Night soon turned to twilight and the sun soon cracked the horizon. It was a calm and peaceful morning. Around 7:00 am runners have to decide if their tired bodies can handle another quick lap. When the clock read 8:00 am the race was over. This year we used the Class Room (which is part of the Lodge’s Education Center) as the indoor staging area for the event. The group gathered inside to review the results and award the winners of the 24 hour event. Kurt Johnson completed a monster run and set a new course record of 24 laps (that’s an average of 1 lap per hour) covering 88.32 miles. Team Twinkle Toes took home the medal for 24 hour 4-person team with 26 laps covering 95.68miles

The 24 hour solo results were as follows:

  1. Kurt Johnson: 24 Laps / 88.32 miles (course record)
  2. Isaac Kangas: 17 Laps / 62.52 miles (1:10am)
  3. Jack Johnson: 17 Laps / 62.52 miles (1:48am)

The 24 hour team (4 persons) results were as follows:

  1. Team Twinkle Toes – 26 total laps / 95.68 miles
    Richard Budek: 7 Laps / 25.76 miles
    Sunil Shrestha: 7 Laps / 25.76 miles
    Ashley Shrestha: 6 Laps / 22.08 miles
    Trisha Lightfoot: 6 Laps/ 22.08 miles
  2. Team Run Around – KML – 13 Laps / 47.84 miles
    John Mueller: 4 Laps / 14.72 Miles
    Chris Guibert: 4 Laps / 14.72 Miles
    Amy Oestreich: 3 Laps / 11.04 Miles
    Martin Mueller: 2 Laps / 7.36 Miles
24 hour solo runner Kurt Johnson sets the course with 24 Laps totaling 88.32 miles.
Team Twinkle Toes celebrates their victory.

This event is about achieving personal or team goals and having fun. That might be to run one lap or 24 laps, everyone’s goals are different. Yes – there are medals awarded in different categories, however most people participate to challenge themselves and to enjoy a day and/or night of running the trails around the Lodge. We encourage all runners, no matter what your skill level is to come out and enjoy a fun, joyous and adventuresome run while connecting with nature.

Back 9 Endurance runners make their way around the course.
A fun, joyous and adventuresome day.
A runner is immersed in the Northwoods that surrounds the Keweenaw Mountain Lodge.

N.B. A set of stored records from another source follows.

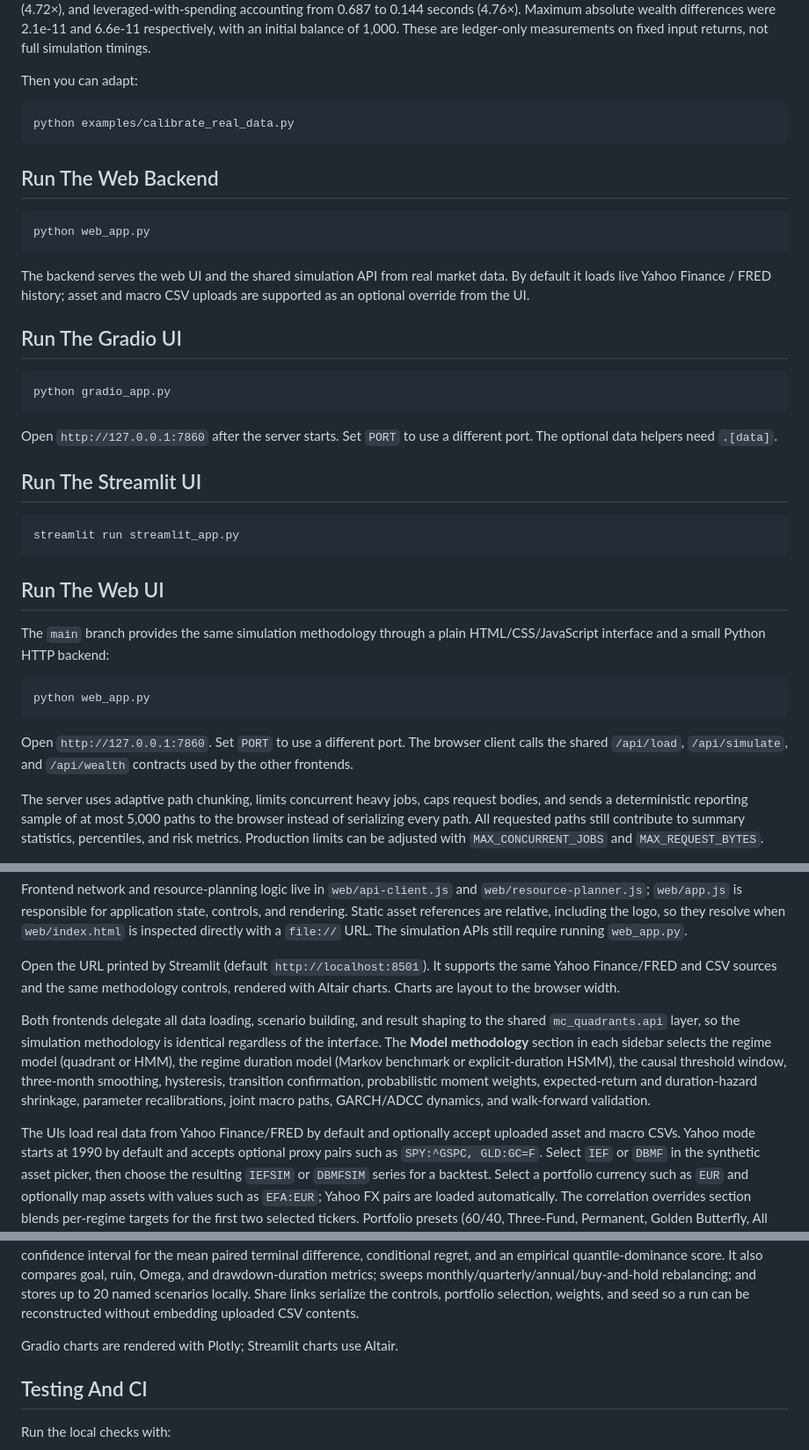
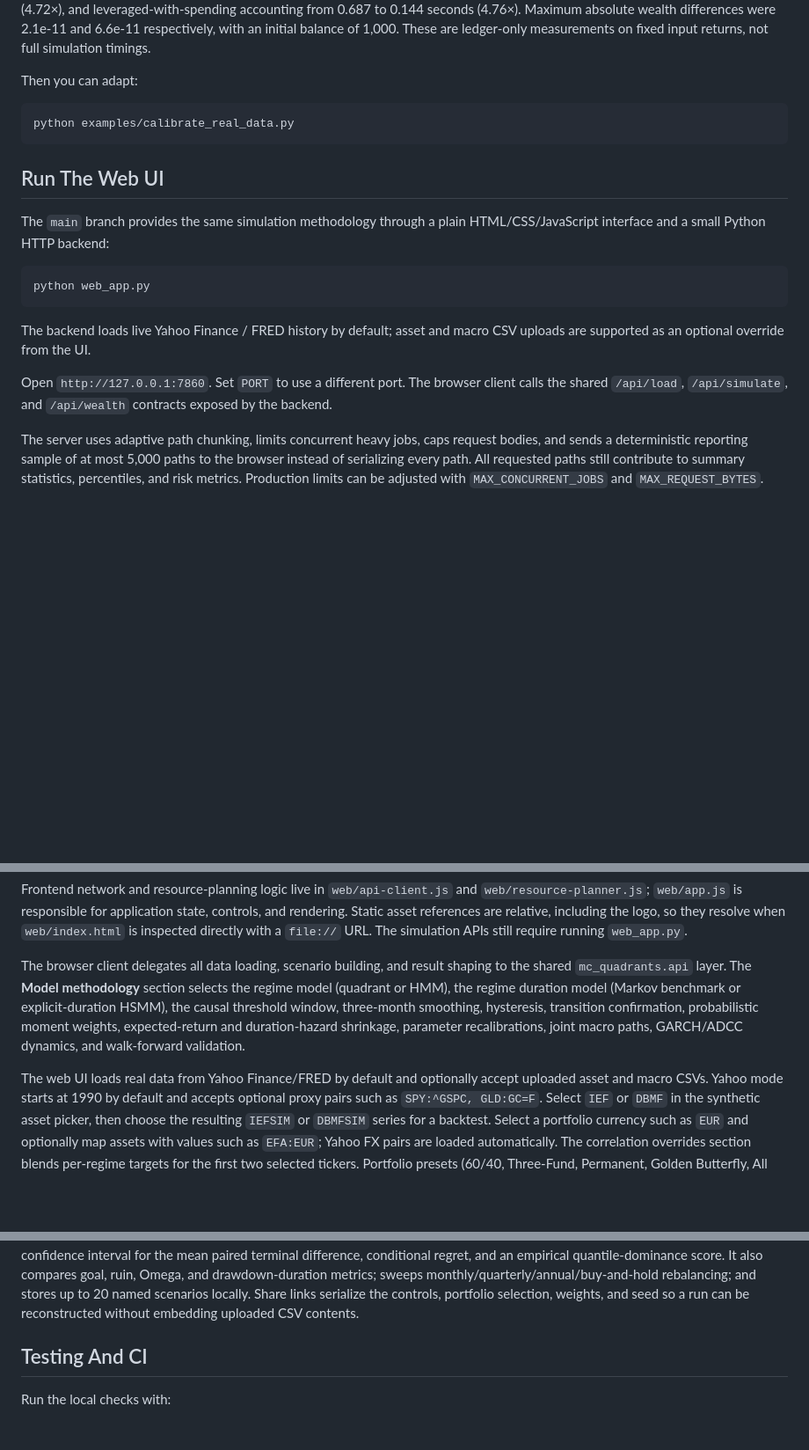
Before and after one commit to LBrontesi/mc-quadrant-sim, a Markdown page: README.md, 3 parts joined by grey strips. Shown at 88% size. Drawn GitHub-style; blank space fills up the shorter version.

Commit message:
docs: remove obsolete frontend instructions

````diff
--- a/README.md
+++ b/README.md
@@ -869,31 +869,6 @@ Then you can adapt:
 python examples/calibrate_real_data.py
 ```
 
-## Run The Web Backend
-
-```bash
-python web_app.py
-```
-
-The backend serves the web UI and the shared simulation API from real market
-data. By default it loads live Yahoo Finance / FRED history; asset and macro
-CSV uploads are supported as an optional override from the UI.
-
-## Run The Gradio UI
-
-```bash
-python gradio_app.py
-```
-
-Open `http://127.0.0.1:7860` after the server starts. Set `PORT` to use a
-different port. The optional data helpers need `.[data]`.
-
-## Run The Streamlit UI
-
-```bash
-streamlit run streamlit_app.py
-```
-
 ## Run The Web UI
 
 The `main` branch provides the same simulation methodology through a plain
@@ -903,9 +878,12 @@ HTML/CSS/JavaScript interface and a small Python HTTP backend:
 python web_app.py
 ```
 
+The backend loads live Yahoo Finance / FRED history by default; asset and macro
+CSV uploads are supported as an optional override from the UI.
+
 Open `http://127.0.0.1:7860`. Set `PORT` to use a different port. The browser
 client calls the shared `/api/load`, `/api/simulate`, and `/api/wealth`
-contracts used by the other frontends.
+contracts exposed by the backend.
 
 The server uses adaptive path chunking, limits concurrent heavy jobs, caps request bodies, and sends a
 deterministic reporting sample of at most 5,000 paths to the browser instead of serializing every path.
@@ -929,22 +907,16 @@ controls, and rendering. Static asset references are relative, including the
 logo, so they resolve when `web/index.html` is inspected directly with a
 `file://` URL. The simulation APIs still require running `web_app.py`.
 
-Open the URL printed by Streamlit (default `http://localhost:8501`). It
-supports the same Yahoo Finance/FRED and CSV sources and the same
-methodology controls, rendered with Altair charts. Charts are layout to the
-browser width.
-
-Both frontends delegate all data loading, scenario building, and result
-shaping to the shared `mc_quadrants.api` layer, so the simulation methodology
-is identical regardless of the interface. The **Model methodology** section
-in each sidebar selects the regime model (quadrant or HMM), the regime
+The browser client delegates all data loading, scenario building, and result
+shaping to the shared `mc_quadrants.api` layer. The **Model methodology**
+section selects the regime model (quadrant or HMM), the regime
 duration model (Markov benchmark or explicit-duration HSMM), the causal threshold window,
 three-month smoothing, hysteresis, transition confirmation, probabilistic
 moment weights, expected-return and duration-hazard shrinkage, parameter
 recalibrations, joint macro paths, GARCH/ADCC dynamics, and walk-forward
 validation.
 
-The UIs load real data from Yahoo Finance/FRED by default and optionally
+The web UI loads real data from Yahoo Finance/FRED by default and optionally
 accept uploaded asset and macro CSVs. Yahoo mode starts at 1990 by default and
 accepts optional proxy pairs such as `SPY:^GSPC, GLD:GC=F`. Select `IEF` or
 `DBMF` in the synthetic asset picker, then choose the resulting `IEFSIM` or
@@ -985,9 +957,6 @@ monthly/quarterly/annual/buy-and-hold rebalancing; and
 stores up to 20 named scenarios locally. Share links serialize the controls,
 portfolio selection, weights, and seed so a run can be reconstructed without
 embedding uploaded CSV contents.
-
-Gradio
-charts are rendered with Plotly; Streamlit charts use Altair.
 
 ## Testing And CI
 
````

Interesting Note: People trail run for many reasons; exercise, personal challenges and getting out in nature are just a few. Some runners seek the elusive “runner’s high”, however studies show that most will not achieve one. During a run your body releases hormones called endorphins which can help prevent muscle pain, however they do not produce a “runners high” as popular culture suggests. Learn more from David J. Linden’s article, The Truth Behind ‘Runner’s High’ and Other Mental Benefits of Running, where he elaborates on this topic.

Last modified on June 16th, 2024 at 4:20 pm